Over the past few years natural disasters such as floods and cyclones have damaged buildings in many parts of the world. As architects re-build these, the big question in everyone’s mind is – how can we make the buildings strong so that they can withstand powerful winds, fierce storms and flooding? Surprisingly, the answers have come, not from scientists, but from nature. Plants and animals that have adapted to withstand extreme climates have become sources of inspiration for these architects.
A ‘Tree’-fic idea!
On the Caribbean island of Haiti, which was ravaged by a hurricane a few years ago, architects are taking inspiration from the Caribbean kapok tree. Take the example of an orphanage (a place where children who have no parents stay) that is being built to replace the one lost in the hurricane. The design of the building’s balconies copies the branching structure of the kapok, with alternating thick ‘mother’ branches and thinner ‘daughter’ branches for added strength. Plus, the kapok tree is a clever survivor, storing water within and shedding leaves in the time of drought. In the same way, the orphanage building will make best use of resources by re-using waste water and producing bio-gas (a source of energy) from human waste.

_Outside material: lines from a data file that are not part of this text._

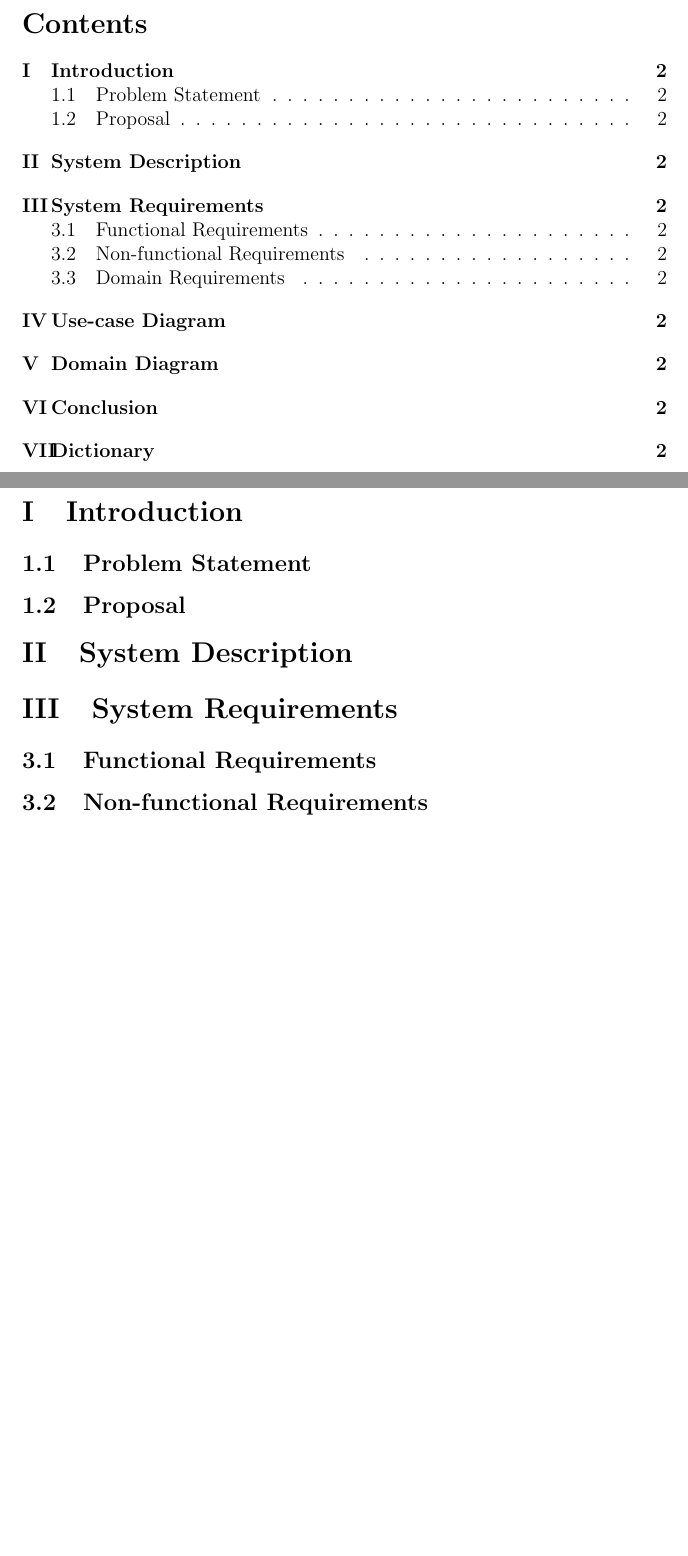
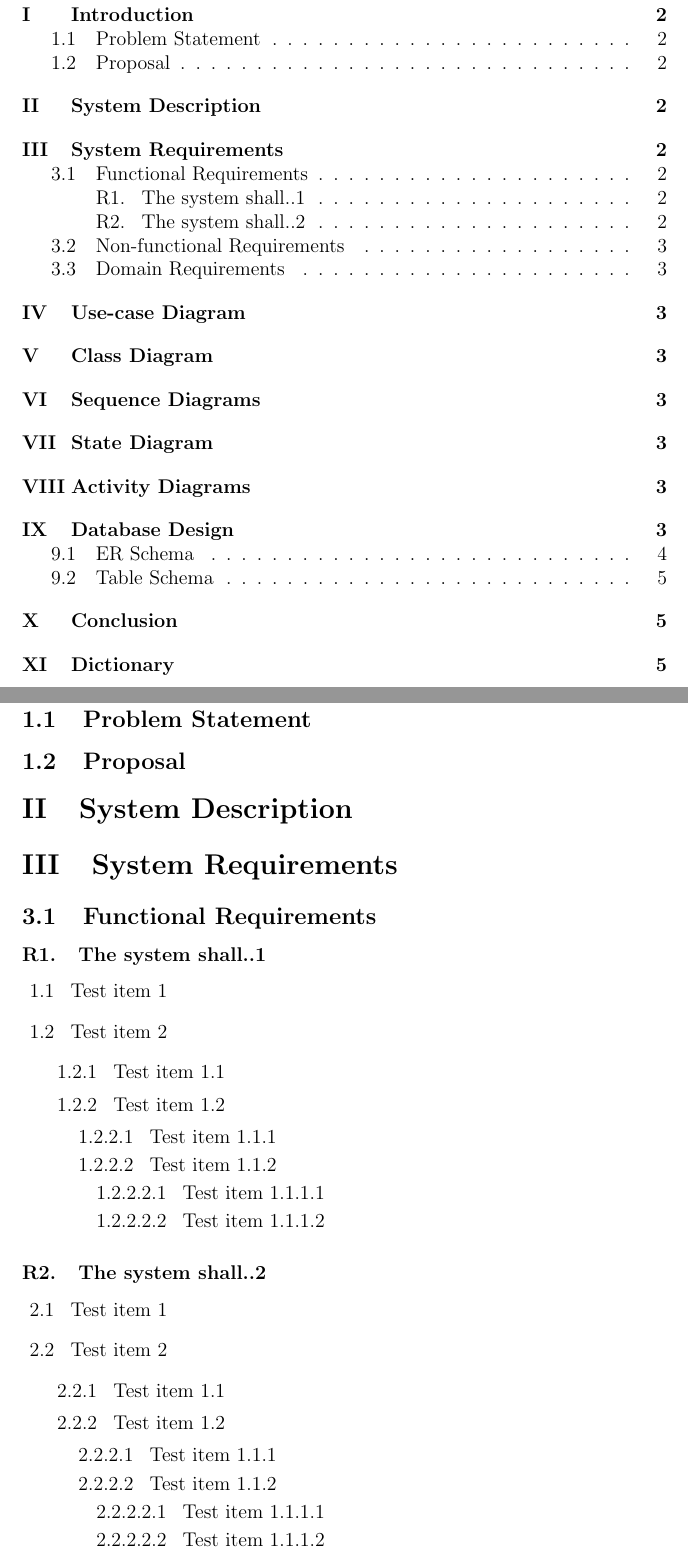
Before and after one commit to KYDronePilot/CSC-440-Team-Project, a LaTeX document (docs/requirements_specification_report/requirements_specification_report.tex): two parts of pages 2 and 3 of 3 before the commit and two parts of pages 2 and 3 of 6 after it, joined at a grey line, cut at the place of the change, the shorter picture padded with empty space. Compiled offline with pdfLaTeX.

Commit message:
Improvements to Latex report
 - Added an environment for documenting requirements.
   - The environment handles the numbering and styling of requirements
     and nested, ordered activity lists.
   - Added 2 example requirements with nested activity lists.
 - Fixed formatting of sections in table of contents.
 - Added new placeholder sections that will be needed in the future.
   - Added ERD diagram, since it is already completed.

```diff
--- a/docs/requirements_specification_report/requirements_specification_report.tex
+++ b/docs/requirements_specification_report/requirements_specification_report.tex
@@ -42,3 +75,42 @@
 
 \section{System Requirements}
 \subsection{Functional Requirements}
+\begin{requirement}{The system shall..1}
+
+
+\begin{enumerate}
+    \item Test item 1
+    \item Test item 2
+    \begin{enumerate}
+        \item Test item 1.1
+        \item Test item 1.2
+        \begin{enumerate}
+            \item Test item 1.1.1
+            \item Test item 1.1.2
+            \begin{enumerate}
+                \item Test item 1.1.1.1
+                \item Test item 1.1.1.2
+            \end{enumerate}
+        \end{enumerate}
+    \end{enumerate}
+\end{enumerate}
+
+
+\end{requirement}
+
+\begin{requirement}{The system shall..2}
+
+
+\begin{enumerate}
+    \item Test item 1
+    \item Test item 2
+    \begin{enumerate}
+        \item Test item 1.1
+        \item Test item 1.2
+        \begin{enumerate}
+            \item Test item 1.1.1
+            \item Test item 1.1.2
+            \begin{enumerate}
+                \item Test item 1.1.1.1
+                \item Test item 1.1.1.2
+            \end{enumerate}
```
Also changed, not shown: docs/requirements_specification_report/figures/database_erd.pdf (added), docs/requirements_specification_report/requirements_specification_report.tex (62 more changed lines).
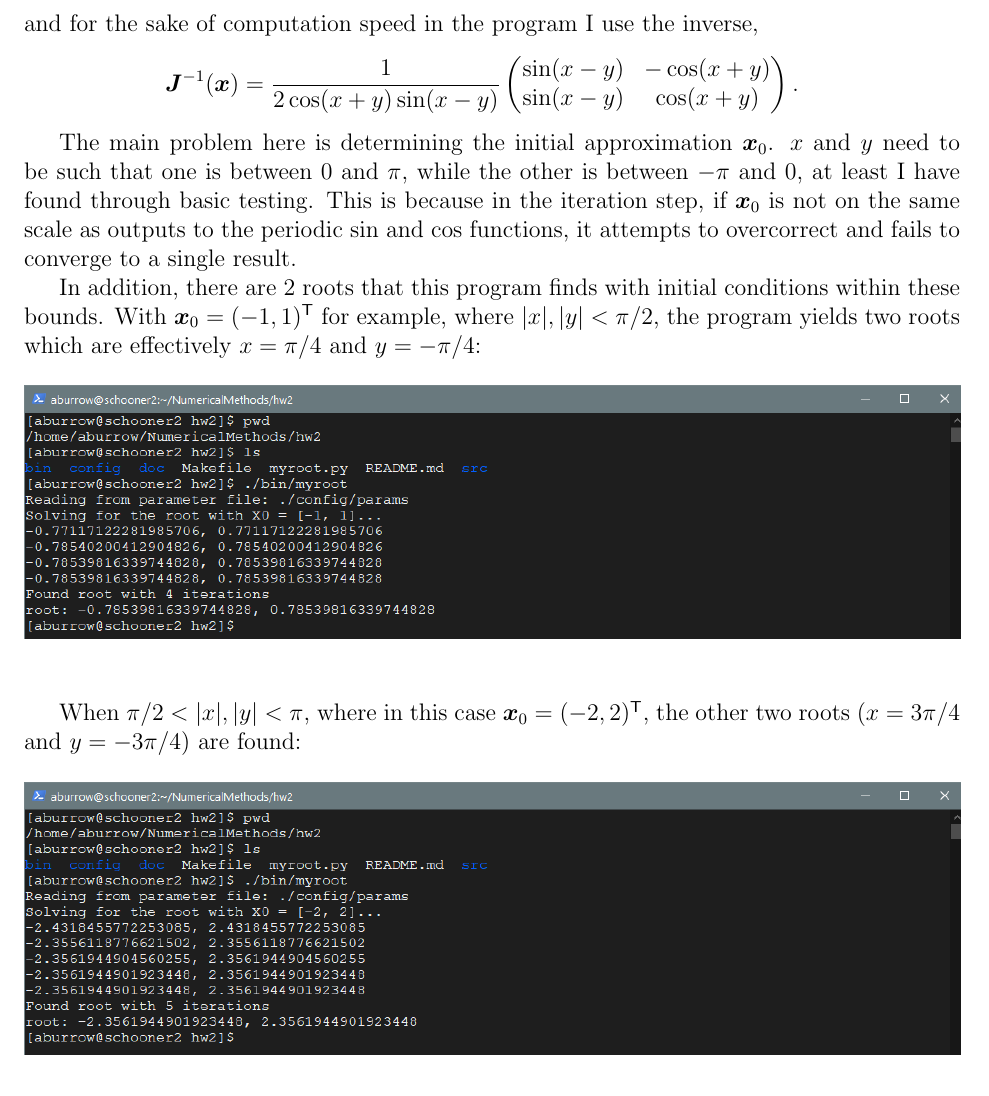
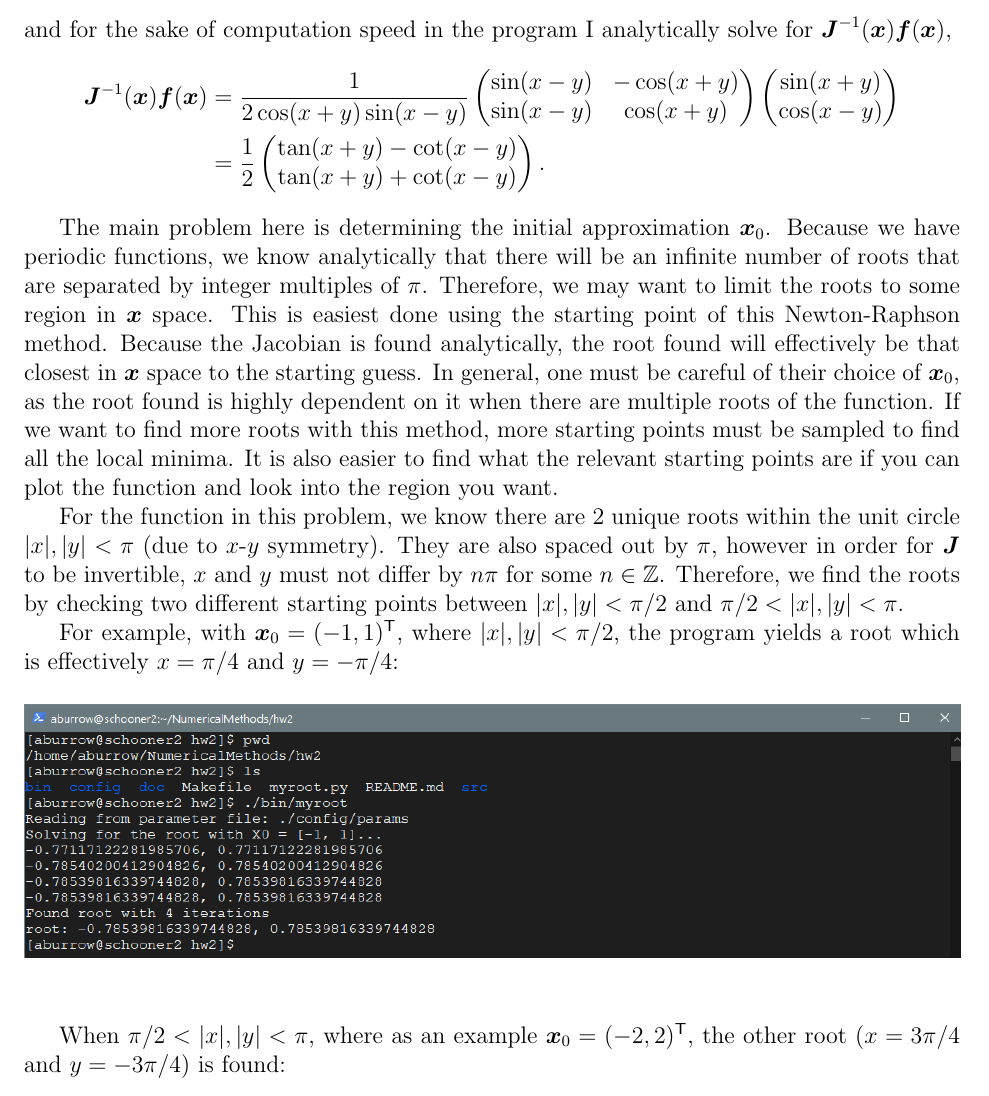
Before and after one commit to anthonyburrow/NumericalMethods, a LaTeX problem sheet (hw2/doc/results.tex): part of page 2 of 3, cut so that both start at the same text. Compiled offline with pdfLaTeX.

Commit message:
finalized results writeup

```diff
--- a/hw2/doc/results.tex
+++ b/hw2/doc/results.tex
@@ -91,36 +91,59 @@ $$
 \end{pmatrix}
 \end{aligned}
 $$
-and for the sake of computation speed in the program I use the inverse,
+and for the sake of computation speed in the program I analytically solve for
+$\boldsymbol{J}^{-1}(\boldsymbol{x}) \boldsymbol{f}(\boldsymbol{x})$,
 $$
 \begin{aligned}
-\boldsymbol{J}^{-1}(\boldsymbol{x})
+\boldsymbol{J}^{-1}(\boldsymbol{x}) \boldsymbol{f}(\boldsymbol{x})
 &= \frac{1}{2 \cos(x + y) \sin(x - y)}
 \begin{pmatrix}
 \sin(x - y) & -\cos(x + y) \\
 \sin(x - y) & \cos(x + y) \\
+\end{pmatrix}
+\begin{pmatrix}
+\sin(x + y) \\
+\cos(x - y) \\
+\end{pmatrix} \\
+&= \frac{1}{2}
+\begin{pmatrix}
+\tan(x + y) - \cot(x - y) \\
+\tan(x + y) + \cot(x - y) \\
 \end{pmatrix}.
 \end{aligned}
 $$
 
 The main problem here is determining the initial approximation
-$\boldsymbol{x}_0$. $x$ and $y$ need to be such that one is between 0 and
-$\pi$, while the other is between $-\pi$ and 0, at least I have found through
-basic testing. This is because in the iteration step, if $\boldsymbol{x}_0$ is
-not on the same scale as outputs to the periodic $\sin$ and $\cos$ functions,
-it attempts to overcorrect and fails to converge to a single result.
+$\boldsymbol{x}_0$. Because we have periodic functions, we know analytically
+that there will be an infinite number of roots that are separated by integer
+multiples of $\pi$. Therefore, we may want to limit the roots to some region in
+$\boldsymbol{x}$ space. This is easiest done using the starting point of this
+Newton-Raphson method. Because the Jacobian is found analytically, the root
+found will effectively be that closest in $\boldsymbol{x}$ space to the
+starting guess. In general, one must be careful of their choice of
+$\boldsymbol{x}_0$, as the root found is highly dependent on it when there are
+multiple roots of the function. If we want to find more roots with this method,
+more starting points must be sampled to find all the local minima. It is also
+easier to find what the relevant starting points are if you can plot the
+function and look into the region you want.
 
-In addition, there are 2 roots that this program finds with initial conditions
-within these bounds. With $\boldsymbol{x}_0 = (-1, 1)^\mathsf{T}$ for example,
-where $|x|, |y| < \pi / 2$, the program yields two roots which are effectively
-$x=\pi/4$ and $y=-\pi/4$:
+For the function in this problem, we know there are 2 unique roots within the
+unit circle $|x|, |y| < \pi$ (due to $x$-$y$ symmetry). They are also
+spaced out by $\pi$, however in order for $\boldsymbol{J}$ to be invertible,
+$x$ and $y$ must not differ by $n\pi$ for some $n \in \mathbb{Z}$. Therefore,
+we find the roots by checking two different starting points between $|x|, |y| <
+\pi / 2$ and $\pi / 2 < |x|, |y| < \pi$.
+
+For example, with $\boldsymbol{x}_0 = (-1, 1)^\mathsf{T}$, where $|x|, |y| <
+\pi / 2$, the program yields a root which is effectively $x=\pi/4$ and
+$y=-\pi/4$:
 \begin{figure}[H]
     \centering
     \includegraphics[width=1.0\textwidth]{root1}
     \label{fig:root1}
 \end{figure}
-When $\pi / 2 < |x|, |y| < \pi$, where in this case $\boldsymbol{x}_0 =
-(-2, 2)^\mathsf{T}$, the other two roots ($x=3\pi/4$ and $y=-3\pi/4$) are
+When $\pi / 2 < |x|, |y| < \pi$, where as an example $\boldsymbol{x}_0 =
+(-2, 2)^\mathsf{T}$, the other root ($x=3\pi/4$ and $y=-3\pi/4$) is
 found:
 \begin{figure}[H]
     \centering
```
Also changed, not shown: hw2/doc/figs/compile.png, hw2/doc/results.pdf.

Wily water strategies
The architects turned to nature again to find ways of tackling big water flows during the rainy season. Traditionally, architects design buildings in such a way that water is made to flow away from a building. This time, they have copied nature’s way of dealing with water flows by slowing the water, sinking it and storing it. So, on the roof of the building, plants receive falling rain water, thus slowing the flow. The water is then filtered and sent to another garden on a lower floor for irrigation. In the same way, plantation of shrubs and plants around buildings could slow and re-direct flood water more effectively than any artificial system.
As you can see, even in the form of the humble kapok tree, nature has a wealth of knowledge for us to unlock!